Redefining the ‘Culture of Restraint’
In his speech of 27 February, Chancellor Olaf Scholz posed the heart of the issue as being ‘whether power is allowed to prevail over the law’ in Europe. In more precise terms, this must be understood as a question of whether power constrained by law can prevail over power unconstrained by law. Undoubtedly, there are grave perils in redefining a ‘culture of military restraint’ in the name of a preferred global order, which can entice a perspective of the world as something to be remade rather than reconciled with. Such hubris has encouraged catastrophic US interventions from Vietnam to Iraq, with Russia now appearing to have grossly overestimated the ease of remaking the European balance of power. Yet this only reinforces the legitimacy of explicitly connecting Germany’s new National Security Strategy to its established interests in preserving the existing multilateral system and international legal order—which leaves no room for any territorial or revisionist agenda.

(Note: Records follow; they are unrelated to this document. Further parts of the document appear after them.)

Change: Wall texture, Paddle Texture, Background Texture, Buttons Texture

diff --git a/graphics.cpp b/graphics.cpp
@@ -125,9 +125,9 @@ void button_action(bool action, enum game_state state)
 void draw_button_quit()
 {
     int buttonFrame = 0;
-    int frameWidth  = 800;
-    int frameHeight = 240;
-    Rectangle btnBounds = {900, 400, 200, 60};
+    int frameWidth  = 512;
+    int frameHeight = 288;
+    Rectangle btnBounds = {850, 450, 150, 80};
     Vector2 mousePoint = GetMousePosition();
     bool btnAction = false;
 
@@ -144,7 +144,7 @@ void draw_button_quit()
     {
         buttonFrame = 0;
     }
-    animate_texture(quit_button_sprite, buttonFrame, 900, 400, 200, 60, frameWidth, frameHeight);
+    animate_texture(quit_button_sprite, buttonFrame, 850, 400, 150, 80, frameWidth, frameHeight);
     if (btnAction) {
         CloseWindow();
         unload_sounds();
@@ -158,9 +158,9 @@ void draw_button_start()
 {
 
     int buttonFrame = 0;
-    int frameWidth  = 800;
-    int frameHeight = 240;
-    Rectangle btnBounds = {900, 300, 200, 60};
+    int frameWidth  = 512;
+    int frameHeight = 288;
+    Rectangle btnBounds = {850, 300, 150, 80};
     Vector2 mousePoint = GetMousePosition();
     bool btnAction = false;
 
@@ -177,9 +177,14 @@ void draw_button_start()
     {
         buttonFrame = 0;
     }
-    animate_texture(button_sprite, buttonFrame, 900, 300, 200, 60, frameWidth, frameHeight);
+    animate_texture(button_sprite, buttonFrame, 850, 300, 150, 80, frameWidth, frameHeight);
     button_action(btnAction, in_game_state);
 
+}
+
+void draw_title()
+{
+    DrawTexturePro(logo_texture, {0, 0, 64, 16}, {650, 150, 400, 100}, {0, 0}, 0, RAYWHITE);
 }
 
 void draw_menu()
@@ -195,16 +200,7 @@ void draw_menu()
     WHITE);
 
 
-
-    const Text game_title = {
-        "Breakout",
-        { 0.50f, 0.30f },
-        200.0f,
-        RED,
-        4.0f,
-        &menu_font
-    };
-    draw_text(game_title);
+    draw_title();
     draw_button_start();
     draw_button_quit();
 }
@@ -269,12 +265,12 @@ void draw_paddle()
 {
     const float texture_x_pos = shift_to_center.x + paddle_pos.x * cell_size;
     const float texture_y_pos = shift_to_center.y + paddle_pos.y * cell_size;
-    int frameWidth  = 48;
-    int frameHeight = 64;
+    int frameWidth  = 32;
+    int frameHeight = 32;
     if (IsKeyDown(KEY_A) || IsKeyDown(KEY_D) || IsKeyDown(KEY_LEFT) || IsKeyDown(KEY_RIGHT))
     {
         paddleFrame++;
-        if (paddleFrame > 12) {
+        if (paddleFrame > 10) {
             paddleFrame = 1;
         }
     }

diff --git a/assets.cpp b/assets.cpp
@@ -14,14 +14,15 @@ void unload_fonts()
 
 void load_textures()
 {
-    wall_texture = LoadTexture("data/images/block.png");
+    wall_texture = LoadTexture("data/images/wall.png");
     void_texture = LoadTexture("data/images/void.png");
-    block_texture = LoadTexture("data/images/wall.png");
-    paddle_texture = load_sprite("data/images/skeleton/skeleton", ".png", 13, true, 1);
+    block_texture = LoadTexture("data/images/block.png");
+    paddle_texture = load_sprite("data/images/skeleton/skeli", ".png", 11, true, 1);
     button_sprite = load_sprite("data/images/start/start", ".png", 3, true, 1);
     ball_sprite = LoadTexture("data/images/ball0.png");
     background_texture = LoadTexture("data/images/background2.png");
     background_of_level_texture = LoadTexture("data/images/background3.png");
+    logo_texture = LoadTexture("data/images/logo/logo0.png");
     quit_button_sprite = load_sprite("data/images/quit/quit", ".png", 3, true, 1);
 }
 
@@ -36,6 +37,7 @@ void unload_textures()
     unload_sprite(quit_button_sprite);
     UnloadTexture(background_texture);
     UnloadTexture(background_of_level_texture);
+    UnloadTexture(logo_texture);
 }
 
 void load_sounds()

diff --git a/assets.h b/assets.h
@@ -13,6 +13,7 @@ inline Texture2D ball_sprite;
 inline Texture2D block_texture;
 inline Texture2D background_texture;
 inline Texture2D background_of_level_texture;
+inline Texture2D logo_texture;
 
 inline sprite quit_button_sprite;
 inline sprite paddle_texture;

Both Russia and China have sought to demonstrate through their provocations that ‘Western responses will be insufficient, unpalatable, and unsustainable’: the task ahead is for Germany to achieve the balance that proves these calculations wrong.